(Excerpted from James F. Willis, Southern Arkansas University: The Mulerider School’s Centennial History, 1909-2009, pp. 217-219)
Arkansas’s institutions of higher education were the first in the South to desegregate. While their actions in the 1950s were admirable, they were minimal. On the other hand, no Arkansas institution resisted like those in Mississippi and Alabama. No black undergraduate enrolled at any state-supported college in Arkansas before 1955 although the University of Arkansas had admitted blacks to law, medical, and graduate schools. Kathleen Jordan (Mallory) and James Epps, black schoolteachers at Stephens, were the first to attend any classes at SSC. They took a graduate course in education held in Overstreet Hall during the summer of 1955. SSC Professor Dr. Frank Irwin taught it as an off-campus extension course for the University of Arkansas. Officially, Jordan and Epps were therefore enrolled at the university rather than at SSC.
The question of undergraduate enrollment at SSC and the other colleges arose in late May 1955 when the U.S. Supreme Court handed down a decision that implied that the landmark 1954 Brown v. Board of Education ruling against segregation in public schools also applied to higher education. Unlike Oklahoma and Tennessee whose state boards of higher education directed public colleges to gradually desegregate, the autonomy of Arkansas’s colleges left such decisions in the hands of their presidents and boards of trustees. All the presidents and some board members met in Arkadelphia in June to discuss the matter and decided to ask for an opinion from Arkansas Attorney General Tom Gentry. He told the presidents on August 3 that the Brown order did indeed apply to colleges. SSC’s board then determined on August 19 “after a long and thorough discussion” that black undergraduates could attend Saturday classes. The other Arkansas colleges also acted to integrate in a minimal way. Black students in small numbers, ranging from one to four at each school, gained admission to almost all of the seven state-supported institutions of higher education in the 1955 fall semester. Some presidents were reluctant to talk to the press about the matter while others released their black students’ names.
At SSC one black student—Wilmar B. Moss—was admitted but only when he refused to accept an initial rebuff.
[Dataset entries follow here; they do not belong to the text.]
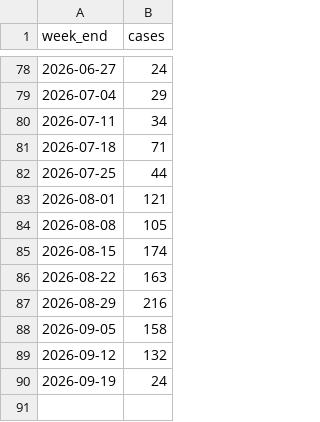
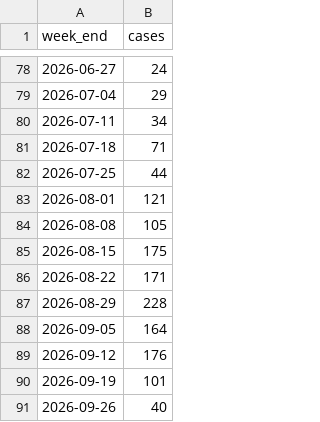
Before and after one commit to annie-jennemann/measles2, a CSV file: last_weekly_us.csv, drawn as a sheet; only a part is shown, gaps mark what is left out.

```diff
--- a/last_weekly_us.csv
+++ b/last_weekly_us.csv
@@ -84,7 +84,8 @@ week_end,cases
 2026-08-08,105
-2026-08-15,174
-2026-08-22,163
-2026-08-29,216
-2026-09-05,158
-2026-09-12,132
-2026-09-19,24
+2026-08-15,175
+2026-08-22,171
+2026-08-29,228
+2026-09-05,164
+2026-09-12,176
+2026-09-19,101
+2026-09-26,40
```
Also changed, not shown: last_annual_us.csv, last_map_us.csv.
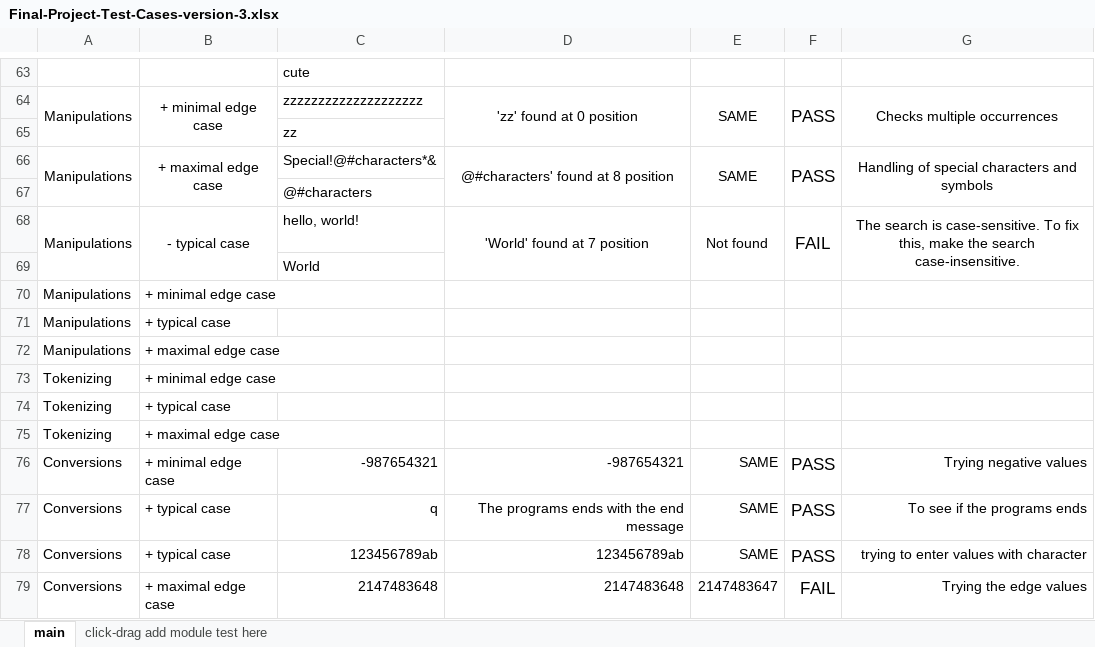
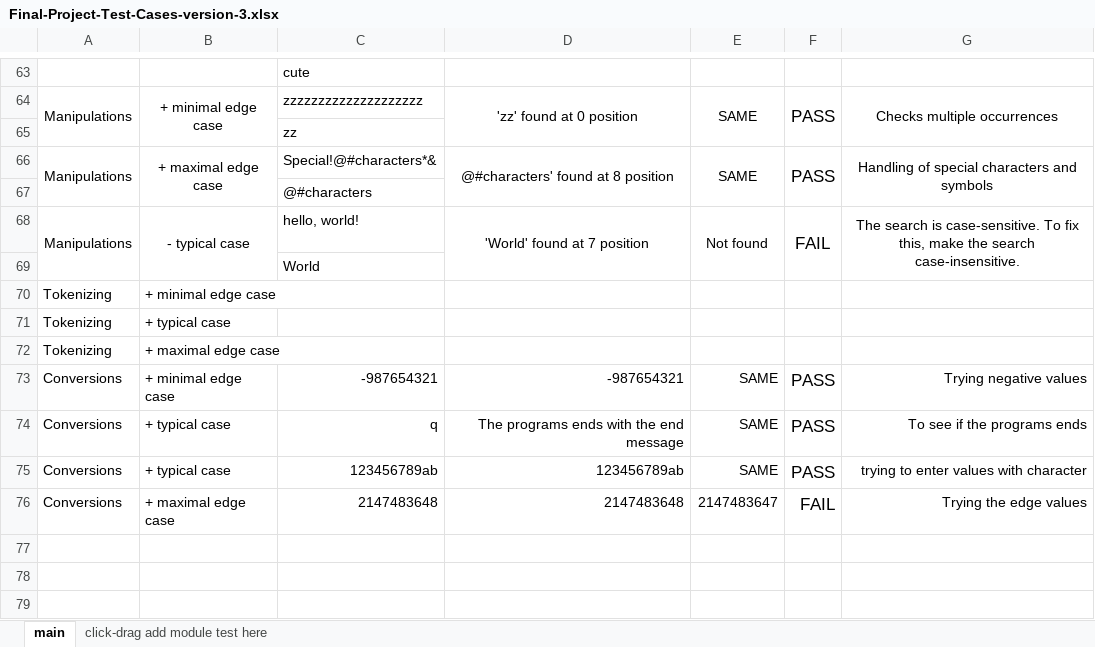
Before and after one commit to shreymac2411/CPR1012024Final_Project, an Excel workbook: Documents/Test cases/Version 3/Final-Project-Test-Cases-version-3.xlsx, sheet main, drawn as a sheet; only a part is shown, gaps mark what is left out; values as stored, in another font and other column widths than the file's, no borders; the diff names each change by its address in the sheet, - before the commit and + after, or states it on an @@ line.

```diff
--- a/Documents/Test cases/Version 3/Final-Project-Test-Cases-version-3.xlsx (sheet main)
+++ b/Documents/Test cases/Version 3/Final-Project-Test-Cases-version-3.xlsx (sheet main)
-row 70: Manipulations | + minimal edge case
-row 71: Manipulations | + typical case
-row 72: Manipulations | + maximal edge case
```
Also changed, not shown: 2 other files.
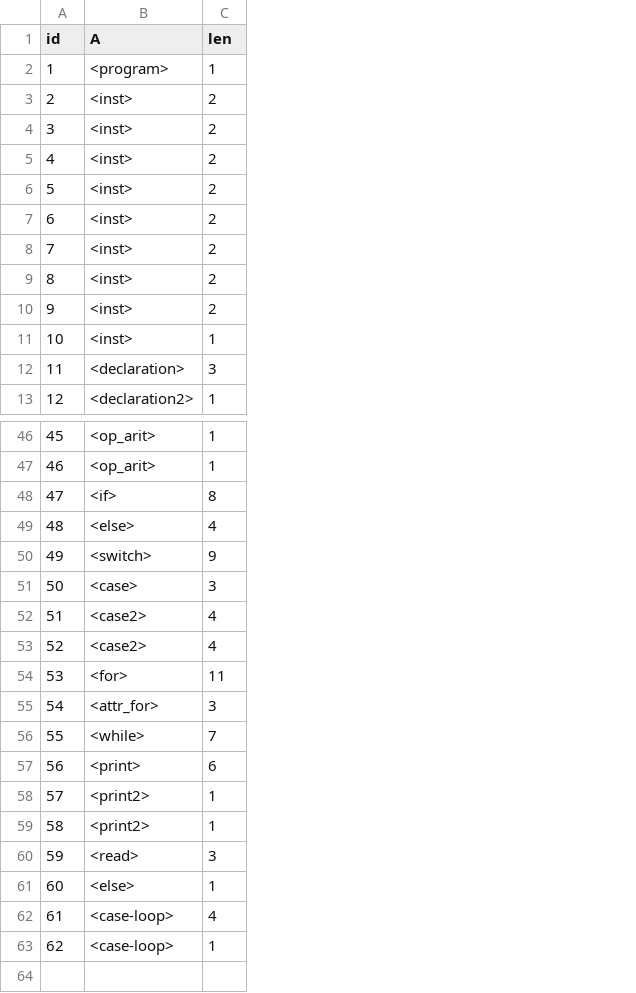
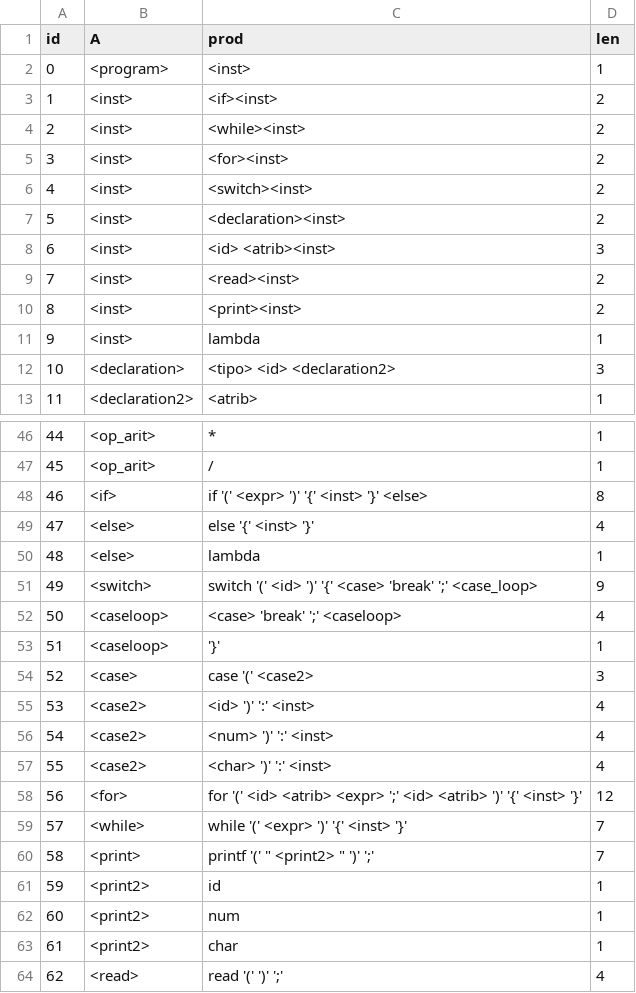
Before and after one commit to MuriloSchaefer/compiladorNOME, a CSV file: src/compiladornome/testes/producoes.csv, drawn as a sheet; only a part is shown, gaps mark what is left out; removed rows and columns are numbered as before the commit, all else as after; the diff covers the shown part only; the diff names each change by its address in the sheet, - before the commit and + after, or states it on an @@ line.

```diff
--- a/src/compiladornome/testes/producoes.csv
+++ b/src/compiladornome/testes/producoes.csv
+column C (prod), rows 2-13: <inst> | <if><inst> | <while><inst> | <for><inst> | <switch><inst> | <declaration><inst> | <id> <atrib><inst> | <read><inst> | <print><inst> | lambda | <tipo> <id> <declaration2> | <atrib>; rows 46-49: * | / | if '(' <expr> ')' '{' <inst> '}' <else> | else '{' <inst> '}'; row 51: switch '(' <id> ')' '{' <case> 'break' ';' <case_loop>; rows 54-56: case '(' <case2> | <id> ')' ':' <inst> | <num> ')' ':' <inst>; rows 58-62: for '(' <id> <atrib> <expr> ';' <id> <atrib> ')' '{' <inst> '}' | while '(' <expr> ')' '{' <inst> '}' | printf '(' " <print2> " ')' ';' | id | num; row 64: read '(' ')' ';'
@@ column A (id) renumbered between rows 2 and 64 @@
-D8 (len): 2
+D8 (len): 3
@@ row 61 moved to row 50: 48 @@
+row 52: 50 | <caseloop> | <case> 'break' ';' <caseloop> | 4
+row 53: 51 | <caseloop> | '}' | 1
+row 57: 55 | <case2> | <char> ')' ':' <inst> | 4
-D58 (len): 11
+D58 (len): 12
-row 55: 54 | <attr_for> | 3
-D60 (len): 6
+D60 (len): 7
+row 63: 61 | <print2> | char | 1
-D64 (len): 3
+D64 (len): 4
-row 62: 61 | <case-loop> | 4
-row 63: 62 | <case-loop> | 1
```
Also changed, not shown: 1 added row, 1 removed row and 8 edited cells elsewhere in this file, src/compiladornome/testes/tabelaLR.csv, 10 other files.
Enrollment was insufficient to justify Saturday classes, and when Dr. Camp told Moss that he could not attend regular classes according to the board’s policy, Moss insisted and indicated that he had discussed his situation with the National Association for the Advancement of Colored People (NAACP). Dr. Camp then telephoned board members, and they made a decision (ratified formally in a December meeting) that Moss could attend night classes. Moss enrolled at SSC but later graduated from Arkansas AM&N College, the state’s traditional black college. He returned to Columbia County as a schoolteacher and eventually became the longtime superintendent of the Walker school district.
The reluctance of SSC’s leaders to embrace desegregation at this point undoubtedly reflected the sentiment of most whites in Magnolia and the South. The white backlash against the Brown decision was expressed in a variety of ways. The Southern Manifesto (March 1956) was a statement denouncing Brown signed by most southern congressmen, including all members of the Arkansas delegation. There was also violent opposition by some white supremacists. In early September 1956, white mobs gathered repeatedly in Texarkana, Texas, some sixty miles from Magnolia, on the campus of Texarkana Junior College to prevent enrollment of three black students. Despite its illegality, mob action prevailed, and no blacks were able to attend the college. At SSC from1956 to 1963 an occasional black student enrolled in a Saturday or summer class, but there is no history of a black undergraduate attending regular classes during fall or spring semesters in those eight years.
Student and faculty opinion at SSC on integration was mixed, but clearly, a majority opposed enrollment of black students. There were occasionally other voices. Dr. Camp told the board as early as 1952 of “rifts” among the faculty on various matters including “racial issues” because some members wanted to invite groups to campus that “included Negroes and others do not.” Bray editor Sue Jackson in 1961 wrote that the use of the Confederate flag to decorate that year’s spring formal dance at the student union was acceptable if it were in celebration of the nation’s Civil War Centennial, then just beginning, but not, she declared, if it were a proclamation of white supremacy.